As we take the time to honor the troops that have served this country an kept America free, let's also take a monmet to consider the origins of what we now celebrate as Memorial Day!
Memorial Day is a federal holiday in the United States that is observed annually on the last Monday of May. It is a day of remembrance for those who have died in service to the country. The origins of Memorial Day can be traced back to the American Civil War. During the Civil War, which lasted from 1861 to 1865, more than 620,000 soldiers died in combat or from disease. As the war ended, communities throughout the country began holding ceremonies to honor the fallen soldiers. The first recorded observance of what would become Memorial Day occurred in Charleston, South Carolina in 1865, when a group of freed slaves and Union soldiers gathered to decorate the graves of Confederate soldiers who had died in a nearby prison camp. The practice of decorating the graves of soldiers spread throughout the country and became known as Decoration Day. The name Memorial Day was first used in 1882, and by the end of the 19th century, it had become a national holiday to honor all soldiers who had died in service. In 1971, Memorial Day was officially declared a federal holiday by an act of Congress. Today, communities across the country continue to observe Memorial Day with parades, ceremonies, and the decoration of graves.

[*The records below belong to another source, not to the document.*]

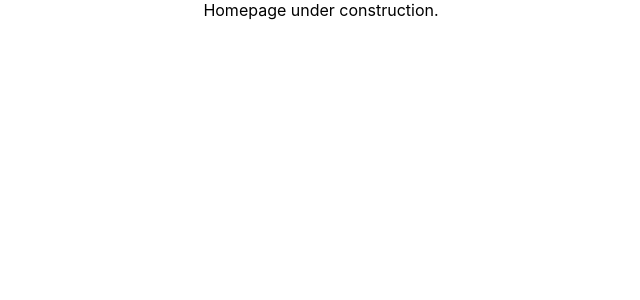
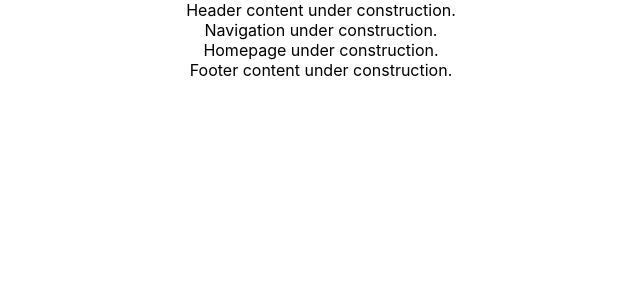
Before and after one commit to dipeshsoni88/little-lemon, a React (Create React App) app: page / in a window 1280 px wide. Shown: the top 300 px of the page, without its empty margins (319-959 px from the left). Built offline with nearby package versions, Linux system fonts and the light colour scheme.

Commit message:
Navigation and OGP added

```diff
--- a/public/index.html
+++ b/public/index.html
@@ -5,10 +5,10 @@
     <link rel="icon" href="%PUBLIC_URL%/favicon.ico" />
     <meta name="viewport" content="width=device-width, initial-scale=1" />
     <meta name="theme-color" content="#000000" />
-    <meta
-      name="description"
-      content="Web site created using create-react-app"
-    />
+    <meta name="description" content="Little Lemon Restaurant is a meditteranean Restaurant"/>
+    <meta name="og:title" content="Little Lemon Restaurant"/>
+    <meta name="og:description" content="Little Lemon Restaurant is a meditteranean Restaurant"/>
+    <meta name="og:image" content=""/>
     <link rel="apple-touch-icon" href="%PUBLIC_URL%/logo192.png" />
     <!--
       manifest.json provides metadata used when your web app is installed on a
--- a/src/App.js
+++ b/src/App.js
@@ -1,9 +1,16 @@
 import './App.css';
+import Header from './Header.js';
+import Nav from './Nav.js';
+import Main from './Main.js';
+import Footer from './Footer.js';
 
 function App() {
   return (
     <div className="App">
-        Homepage under construction.
+        <Header></Header>
+        <Nav></Nav>
+        <Main></Main>
+        <Footer></Footer>
     </div>
   );
 }
--- /dev/null
+++ b/src/Footer.js
@@ -0,0 +1,11 @@
+import './App.css';
+
+function Footer() {
+  return (
+    <footer className="App">
+        Footer content under construction.
+    </footer>
+  );
+}
+
+export default Footer;
--- /dev/null
+++ b/src/Header.js
@@ -0,0 +1,11 @@
+import './App.css';
+
+function Header() {
+  return (
+    <header className="App">
+        Header content under construction.
+    </header>
+  );
+}
+
+export default Header;
--- /dev/null
+++ b/src/Main.js
@@ -0,0 +1,11 @@
+import './App.css';
+
+function Main() {
+  return (
+    <main className="Main">
+        Homepage under construction.
+    </main>
+  );
+}
+
+export default Main;
--- /dev/null
+++ b/src/Nav.js
@@ -0,0 +1,11 @@
+import './App.css';
+
+function Nav() {
+  return (
+    <nav className="App">
+        Navigation under construction.
+    </nav>
+  );
+}
+
+export default Nav;
```
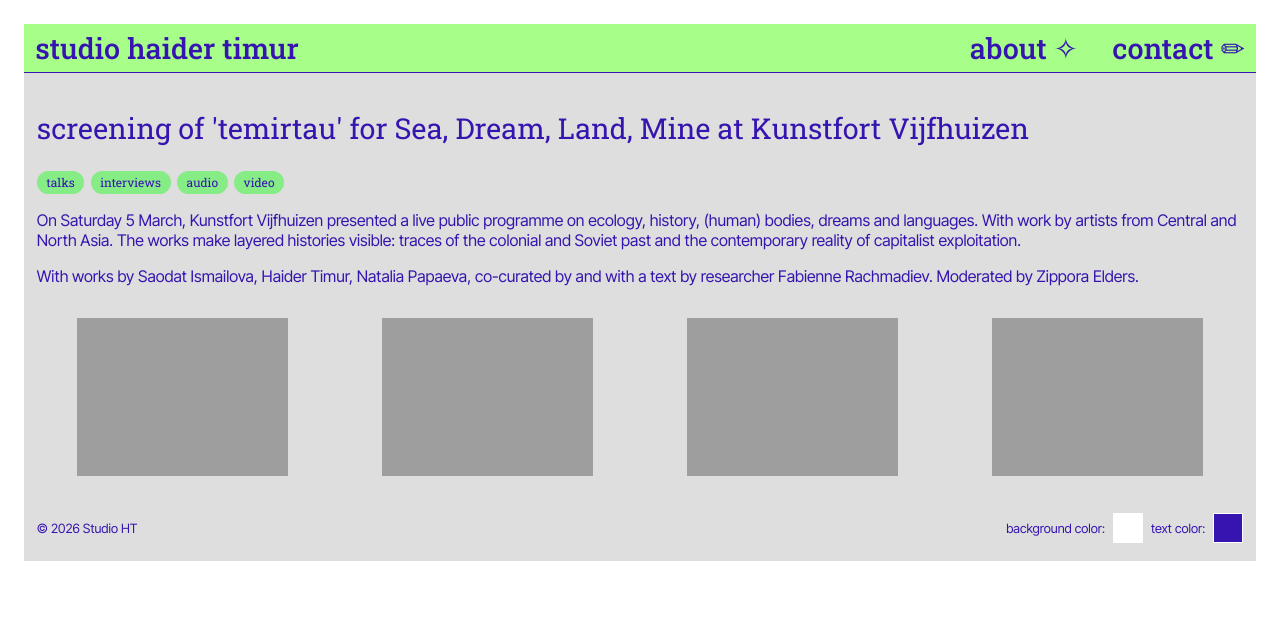
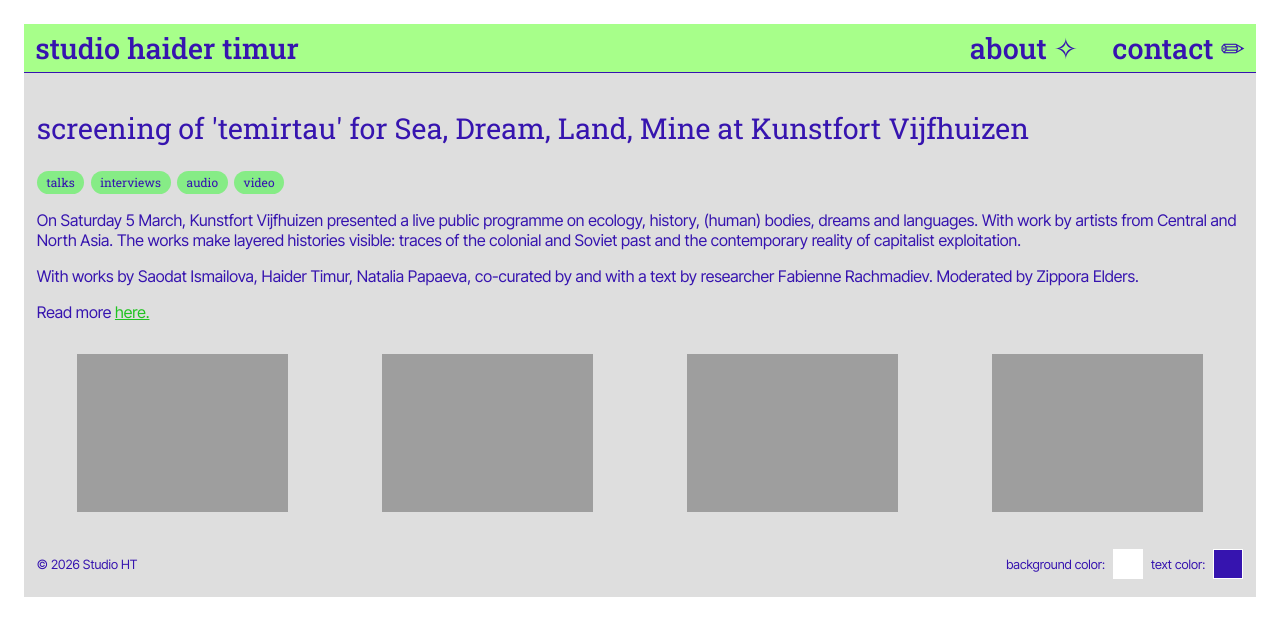
Before and after one commit to haider-timur/studioht, a Jekyll site: the page built from _projects/seadreamlandmine.md, in a window 1280 px wide. Shown: the top 636 px of the page. Built offline with Jekyll 4.4.1, drawn with Linux system fonts in a browser that asks for light colours.

Commit message:
kunstfortlink

```diff
--- a/_projects/seadreamlandmine.md
+++ b/_projects/seadreamlandmine.md
@@ -24,3 +24,5 @@ images:
 <p>On Saturday 5 March, Kunstfort Vijfhuizen presented a live public programme on ecology, history, (human) bodies, dreams and languages. With work by artists from Central and North Asia. The works make layered histories visible: traces of the colonial and Soviet past and the contemporary reality of capitalist exploitation.</p>
 
 <p>With works by Saodat Ismailova, Haider Timur, Natalia Papaeva, co-curated by and with a text by researcher Fabienne Rachmadiev. Moderated by Zippora Elders.</p>
+
+<p>Read more <a href="https://www.kunstfort.nl/nl/publieksprogramma/sea-dream-land-mine/https://www.kunstfort.nl/nl/publieksprogramma/sea-dream-land-mine/">here.</a>
```
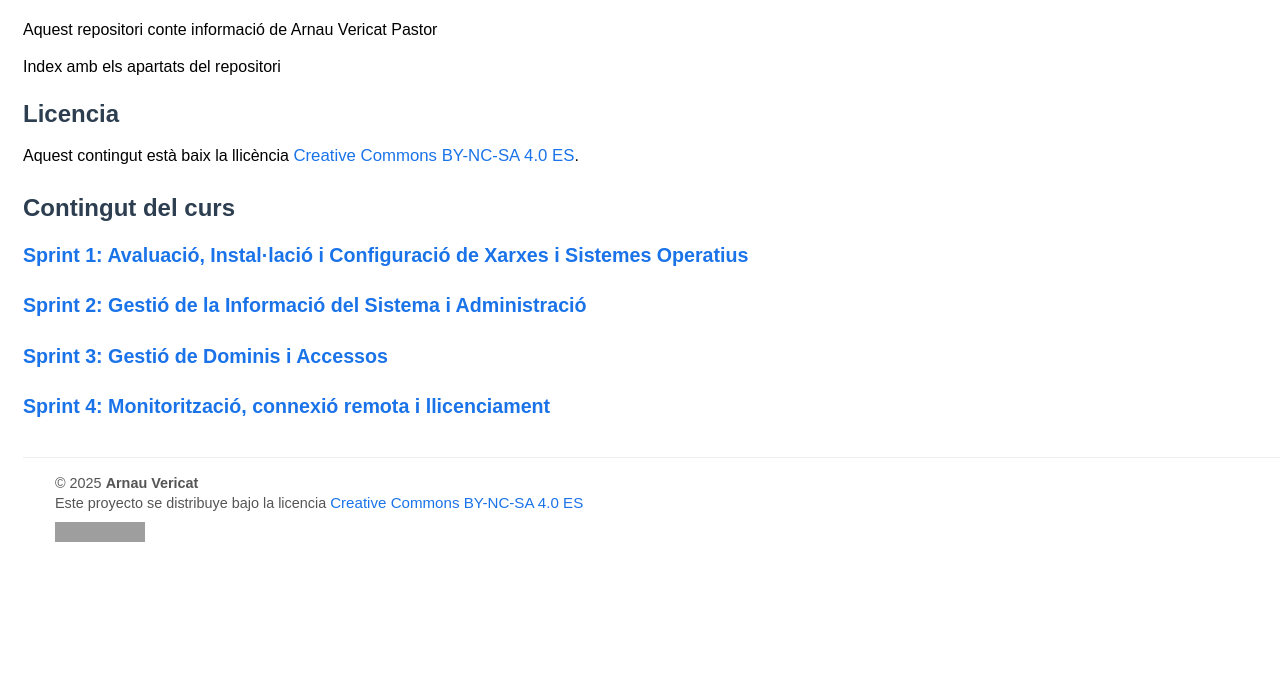
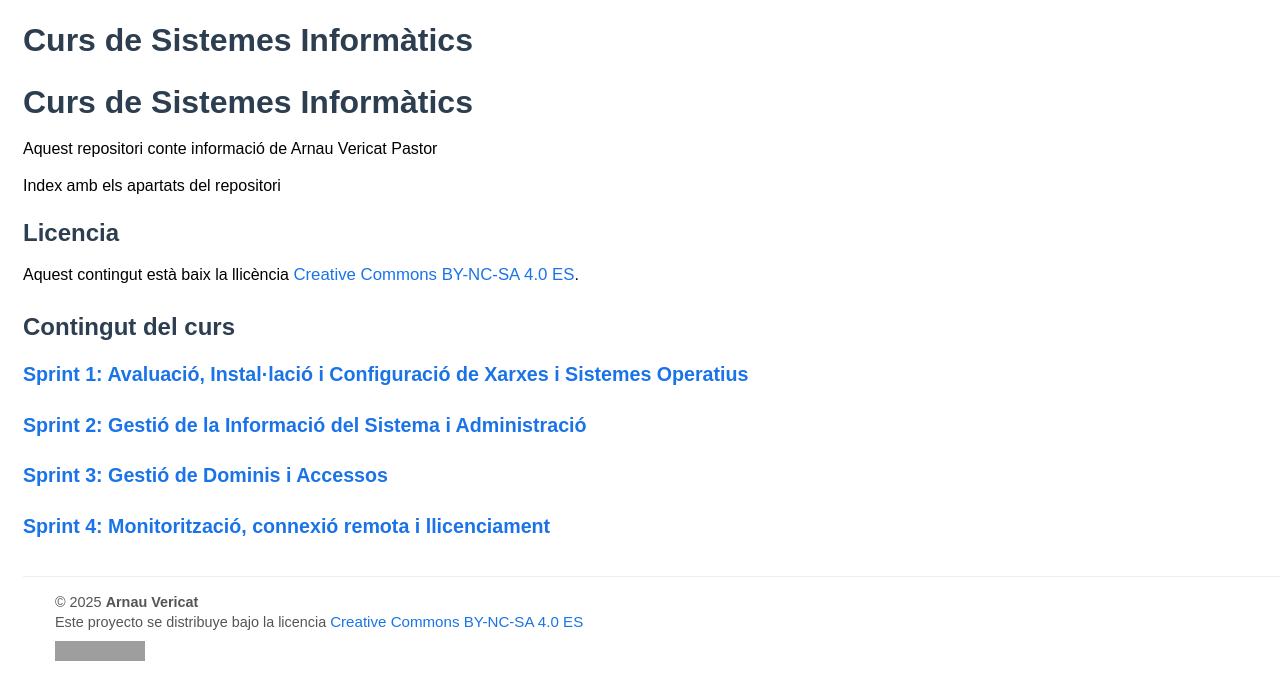
Before and after one commit to arnauvericat/SIPJ1, a Jekyll site: the page built from index.md, in a window 1280 px wide. Shown: the top 700 px of the page. Built offline with Jekyll 4.4.1, drawn with Linux system fonts in a browser that asks for light colours; our own code applies the rules of GitHub Pages for plain Markdown files; grey boxes are pictures that could not be loaded.

Commit message:
Update index.md

```diff
--- a/index.md
+++ b/index.md
@@ -1,4 +1,4 @@
-
+# Curs de Sistemes Informàtics
 
 Aquest repositori conte informació de Arnau Vericat Pastor
 
```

While Memorial Day has its origins in the aftermath of the Civil War, it has come to represent a day of reflection and gratitude for the sacrifices made by all those who have served in the U.S. military.